───── Given records ─────

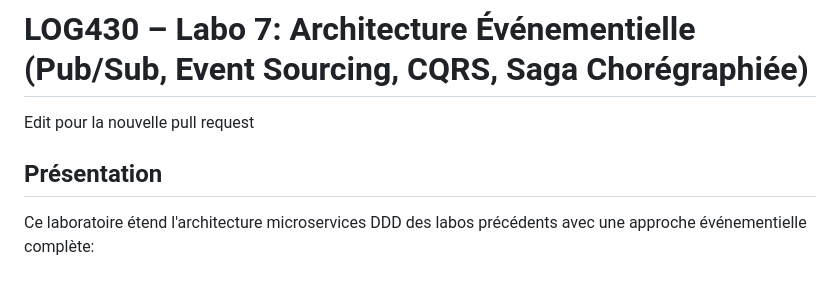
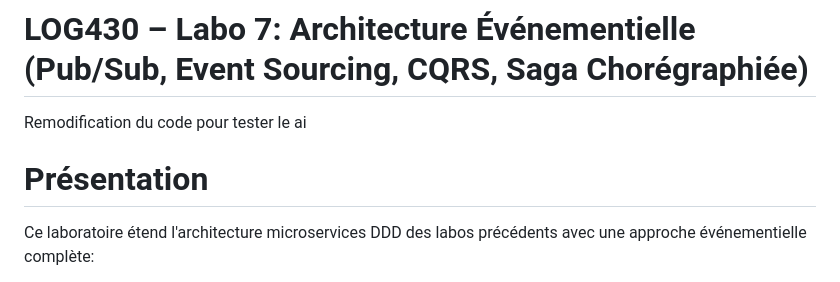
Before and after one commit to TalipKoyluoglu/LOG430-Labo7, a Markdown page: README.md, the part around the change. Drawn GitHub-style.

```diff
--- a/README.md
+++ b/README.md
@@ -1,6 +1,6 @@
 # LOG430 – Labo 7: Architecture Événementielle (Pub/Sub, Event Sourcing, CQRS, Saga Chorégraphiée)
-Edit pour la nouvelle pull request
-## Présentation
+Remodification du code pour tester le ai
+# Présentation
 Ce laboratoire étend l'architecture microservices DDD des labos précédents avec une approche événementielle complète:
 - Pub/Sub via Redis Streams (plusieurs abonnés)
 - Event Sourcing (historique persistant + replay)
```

─────
───── Given records ─────

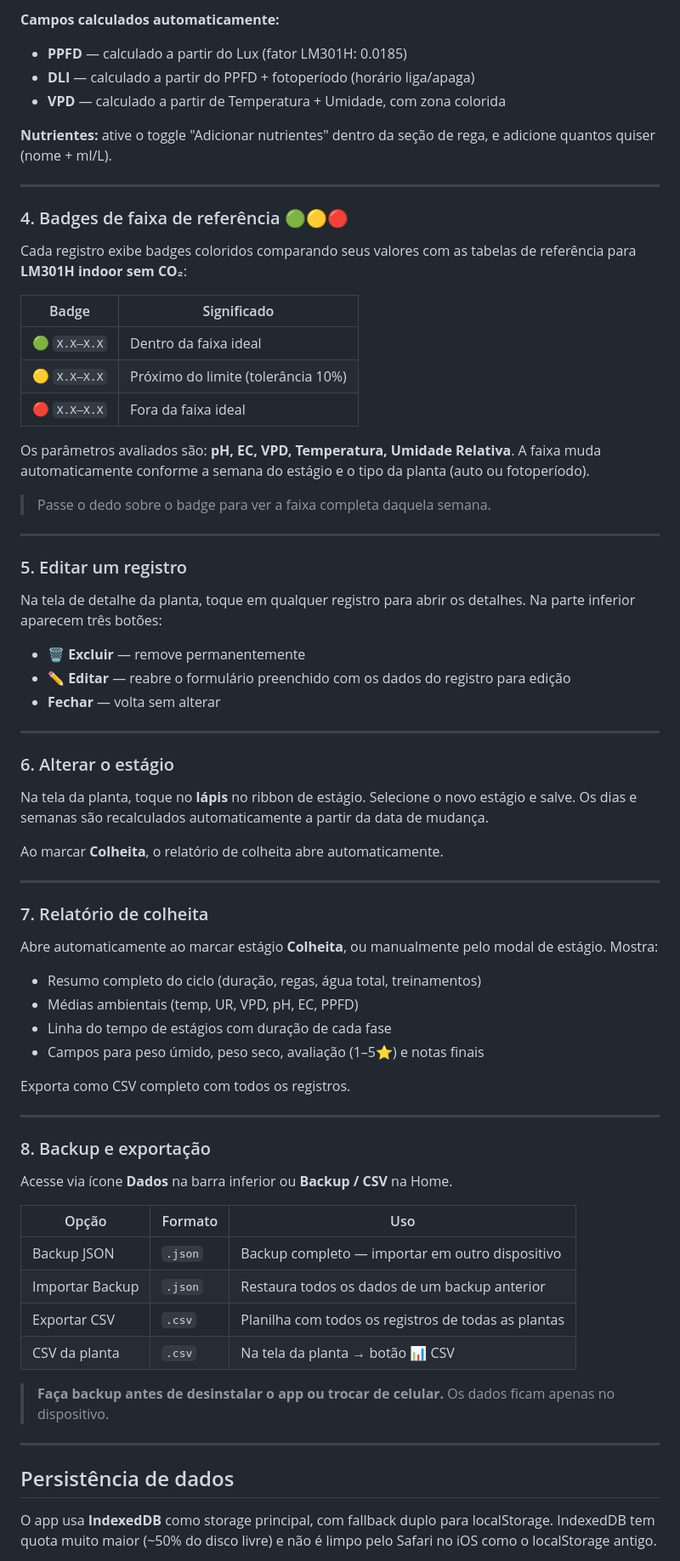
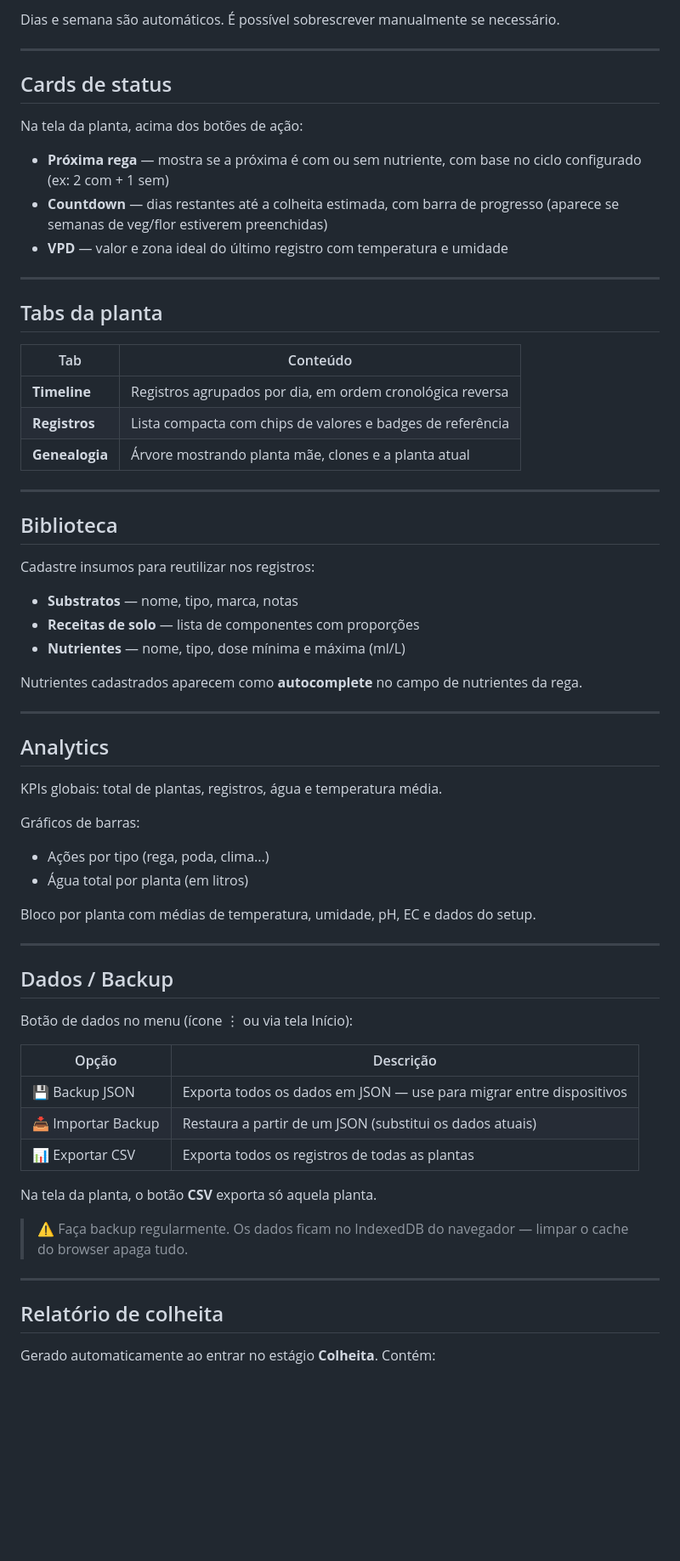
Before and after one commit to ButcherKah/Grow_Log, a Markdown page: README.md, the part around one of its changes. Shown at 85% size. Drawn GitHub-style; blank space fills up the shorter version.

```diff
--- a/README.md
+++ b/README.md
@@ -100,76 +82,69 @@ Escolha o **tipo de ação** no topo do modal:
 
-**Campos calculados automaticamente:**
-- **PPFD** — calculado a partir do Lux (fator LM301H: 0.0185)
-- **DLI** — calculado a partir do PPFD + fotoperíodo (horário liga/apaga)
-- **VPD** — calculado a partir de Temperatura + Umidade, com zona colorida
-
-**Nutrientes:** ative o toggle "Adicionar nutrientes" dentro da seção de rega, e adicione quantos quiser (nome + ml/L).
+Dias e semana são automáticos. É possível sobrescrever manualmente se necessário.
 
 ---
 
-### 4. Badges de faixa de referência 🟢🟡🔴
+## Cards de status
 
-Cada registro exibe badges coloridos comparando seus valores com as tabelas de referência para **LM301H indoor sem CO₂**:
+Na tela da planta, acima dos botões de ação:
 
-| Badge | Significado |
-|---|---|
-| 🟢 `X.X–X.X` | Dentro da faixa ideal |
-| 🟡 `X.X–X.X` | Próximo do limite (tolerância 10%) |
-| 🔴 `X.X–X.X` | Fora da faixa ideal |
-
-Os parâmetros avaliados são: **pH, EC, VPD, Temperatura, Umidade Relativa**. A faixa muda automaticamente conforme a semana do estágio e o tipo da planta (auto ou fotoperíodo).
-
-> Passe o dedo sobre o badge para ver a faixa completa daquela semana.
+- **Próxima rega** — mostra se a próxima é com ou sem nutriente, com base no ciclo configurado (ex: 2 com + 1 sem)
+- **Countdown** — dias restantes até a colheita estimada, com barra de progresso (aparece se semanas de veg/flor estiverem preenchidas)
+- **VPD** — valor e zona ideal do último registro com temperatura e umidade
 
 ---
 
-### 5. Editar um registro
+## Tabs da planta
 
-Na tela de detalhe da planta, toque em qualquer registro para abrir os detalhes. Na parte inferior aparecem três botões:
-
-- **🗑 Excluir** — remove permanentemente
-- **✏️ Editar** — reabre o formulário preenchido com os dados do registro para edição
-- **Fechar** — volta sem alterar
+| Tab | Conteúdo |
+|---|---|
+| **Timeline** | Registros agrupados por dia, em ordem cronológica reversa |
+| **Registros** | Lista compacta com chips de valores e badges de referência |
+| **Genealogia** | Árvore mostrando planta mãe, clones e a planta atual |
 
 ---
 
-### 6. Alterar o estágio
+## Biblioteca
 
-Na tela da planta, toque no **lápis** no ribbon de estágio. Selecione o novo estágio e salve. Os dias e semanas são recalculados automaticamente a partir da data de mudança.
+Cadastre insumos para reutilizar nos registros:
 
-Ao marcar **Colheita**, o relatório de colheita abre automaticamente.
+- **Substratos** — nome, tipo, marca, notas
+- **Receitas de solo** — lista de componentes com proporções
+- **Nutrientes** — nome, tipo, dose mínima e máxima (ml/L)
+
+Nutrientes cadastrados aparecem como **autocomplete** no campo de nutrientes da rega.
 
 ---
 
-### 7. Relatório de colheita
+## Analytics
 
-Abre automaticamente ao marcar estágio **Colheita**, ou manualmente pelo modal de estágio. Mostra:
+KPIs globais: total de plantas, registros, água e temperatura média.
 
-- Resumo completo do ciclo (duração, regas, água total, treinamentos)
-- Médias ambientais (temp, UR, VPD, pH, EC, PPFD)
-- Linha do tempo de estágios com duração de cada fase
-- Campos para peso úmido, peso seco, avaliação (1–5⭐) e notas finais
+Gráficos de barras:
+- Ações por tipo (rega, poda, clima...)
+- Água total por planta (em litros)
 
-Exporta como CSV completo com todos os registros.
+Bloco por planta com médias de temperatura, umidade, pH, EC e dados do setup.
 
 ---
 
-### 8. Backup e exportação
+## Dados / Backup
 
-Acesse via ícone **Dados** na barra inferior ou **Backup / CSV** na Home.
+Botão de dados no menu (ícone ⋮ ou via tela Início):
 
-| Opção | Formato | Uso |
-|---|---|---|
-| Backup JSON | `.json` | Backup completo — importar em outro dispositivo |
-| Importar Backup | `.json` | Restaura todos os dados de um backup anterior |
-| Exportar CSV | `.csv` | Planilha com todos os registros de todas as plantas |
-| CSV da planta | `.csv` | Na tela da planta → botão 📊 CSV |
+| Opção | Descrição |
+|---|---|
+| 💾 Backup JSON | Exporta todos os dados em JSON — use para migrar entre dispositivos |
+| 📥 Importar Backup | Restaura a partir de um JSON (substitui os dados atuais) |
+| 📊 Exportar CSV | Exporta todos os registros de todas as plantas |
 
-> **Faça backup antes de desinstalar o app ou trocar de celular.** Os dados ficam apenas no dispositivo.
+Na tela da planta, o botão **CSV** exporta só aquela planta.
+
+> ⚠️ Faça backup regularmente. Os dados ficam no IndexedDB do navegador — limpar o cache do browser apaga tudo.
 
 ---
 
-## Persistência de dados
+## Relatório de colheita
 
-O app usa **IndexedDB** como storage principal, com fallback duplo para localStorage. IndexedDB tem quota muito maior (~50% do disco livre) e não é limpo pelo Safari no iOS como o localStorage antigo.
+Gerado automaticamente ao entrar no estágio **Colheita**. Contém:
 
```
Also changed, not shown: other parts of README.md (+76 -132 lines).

─────

Go through the data and show every line where "automaticamente" occurs.

-**Campos calculados automaticamente:**
-Os parâmetros avaliados são: **pH, EC, VPD, Temperatura, Umidade Relativa**. A faixa muda automaticamente conforme a semana do estágio e o tipo da planta (auto ou fotoperíodo).
-Na tela da planta, toque no **lápis** no ribbon de estágio. Selecione o novo estágio e salve. Os dias e semanas são recalculados automaticamente a partir da data de mudança.
-Ao marcar **Colheita**, o relatório de colheita abre automaticamente.
-Abre automaticamente ao marcar estágio **Colheita**, ou manualmente pelo modal de estágio. Mostra:
+Gerado automaticamente ao entrar no estágio **Colheita**. Contém:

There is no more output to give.